" Let the word of Christ dwell in you richly as you teach and admonish one another with all wisdom, and as you sing psalms, hymns and spiritual songs with gratitude in your hearts to God."
Colossians 3:16 (NIV)

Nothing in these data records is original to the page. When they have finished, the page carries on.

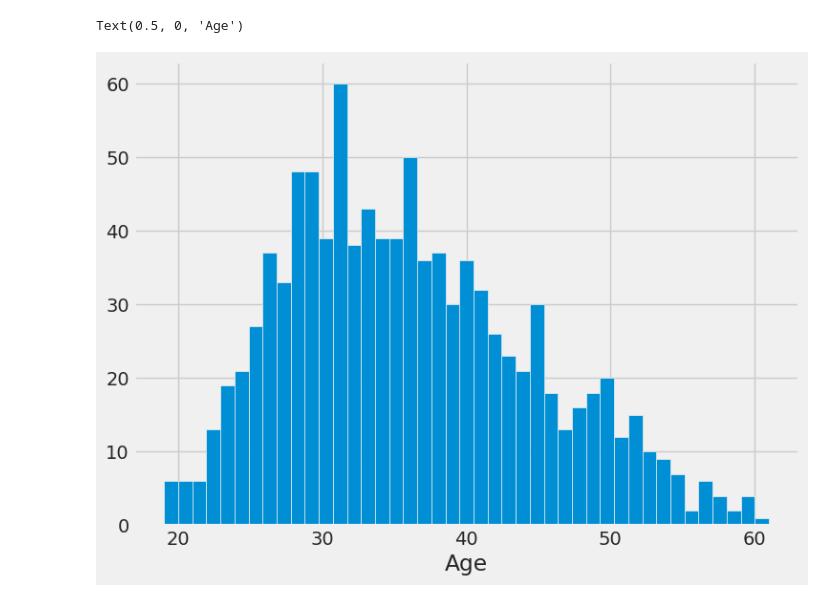
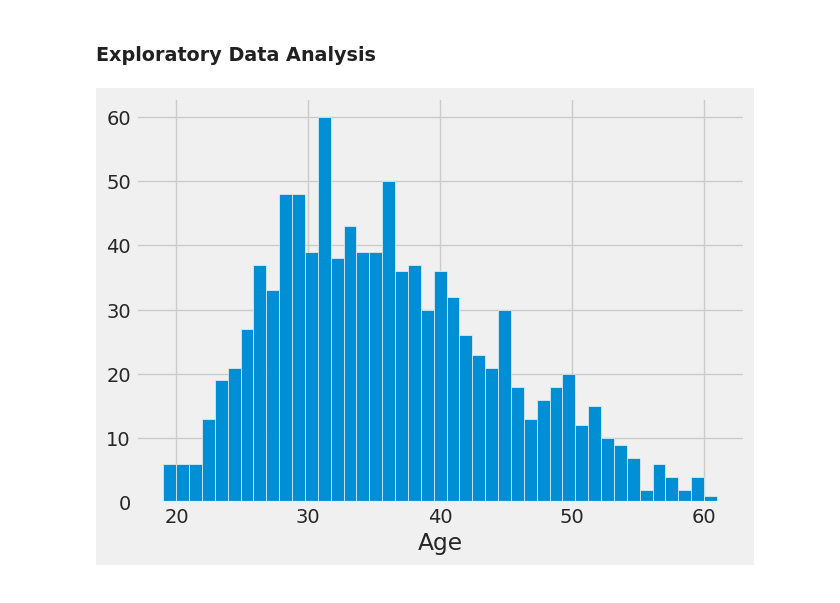
Before and after one commit to aaltunibrahim/machine-learning-projects, a Jupyter notebook: 1_predictionwithLogisticRegression/logistic_regression_for_ad_click.ipynb, the cells around one changed output. Drawn from its saved outputs; the diff is of its cells as text; code cells hidden in the pictures.

```diff
--- a/1_predictionwithLogisticRegression/logistic_regression_for_ad_click.ipynb
+++ b/1_predictionwithLogisticRegression/logistic_regression_for_ad_click.ipynb
@@ -8,5 +42,4 @@
 # %%
-# import libraries
 import numpy as np
 import pandas as pd
 import matplotlib.pyplot as plt
@@ -14,6 +47,5 @@ import seaborn as sns
 
 %matplotlib inline
 
-# config style
-sns.set_style("whitegrid")
-plt.style.use("fivethirtyeight")
+sns.set_style("darkgrid")
+plt.style.use("fivethirtyeight") # 538
@@ -20,3 +62,2 @@ plt.style.use("fivethirtyeight")
 # %%
-# import data
-advertising_data = pd.read_csv("advertising.csv")
+data = pd.read_csv("advertising.csv")
@@ -64,8 +111,9 @@ advertising_data.describe()
+# %% [markdown]
+### Exploratory Data Analysis
 # %%
-# Exploratory data analysis
-plt.figure(figsize=(8,6))
-advertising_data.Age.hist(bins=advertising_data.Age.nunique())
+plt.figure(figsize=(7,5))
+data.Age.hist(bins=data.Age.nunique())
 plt.xlabel("Age")
+plt.show()
 # %% [output]
-Text(0.5, 0, 'Age')
-[figure, old version]
+[figure, new version]
```
Also changed, not shown: parts of 30 cells of this notebook.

The Congregational Church is not a new religion in the United States today. This early denomination dates back to the 16th and 17th centuries, a time in which England was involved in a revolt against the Established Church. This congregational way held new principles and views than the beliefs of the English church, many so radical that the followers were called Independents or Separatists. I have been raised in the Congregational Church, and it is truly a wonderful opportunity for me to describe here the practices and beliefs of the place where my faith was nurtured, and also incorporate the significance that hymns have played in my worship experiences.The central understanding in Congregationalism is that each local congregation is self-governing, which necessitates the full autonomy of the local congregation in matters of faith and doctrine as well as in other matters of governance. It acknowledges no authority outside of the local congregation, neither bishop nor presbytery. The Congregational Church is reluctant to give binding authority to creeds, for this is the ground on which they broke free from in early England. Preaching is extremely important, for the Word in Scripture is thought of as the constitutive of the Church. Ministry also derives its authority from the Word, and in my own church is a very vital part of our mission. Baptism and The Lord's Supper are practiced, although there is still an argument present on the baptism of infants. Church meetings, such as my church's Annual Meeting, are key, as all church members have the right and responsibility to participate in decisions. Another significant aspect of the Congregational Church is the singing of hymns in the worship service. Hymns, psalms and spiritual songs all date back to the Bible, and they prove to be a serious part of Congregational worship and reverence of God(Johansson 126). Hymns were sung regularly by God's people for inspiration, guidance, and expressing praise and devotion to God. This premise is confirmed by the more than two hundred references to singing all throughout the Bible, by the Jews, the New Testament Christians and the early church(Ashton 92). In my church we always sing at least two hymns every service, one usually relating to the theme of the sermon. The hymn is concerned first with rational content artistically revealed so that its performance would have an emotional impact based on a concrete objective worth. The hymn's particular balance between reason and emotion makes it unsurpassed as a vehicle for praise, adoration, exhortation, education and narration. Many of us that have been exposed to hymn...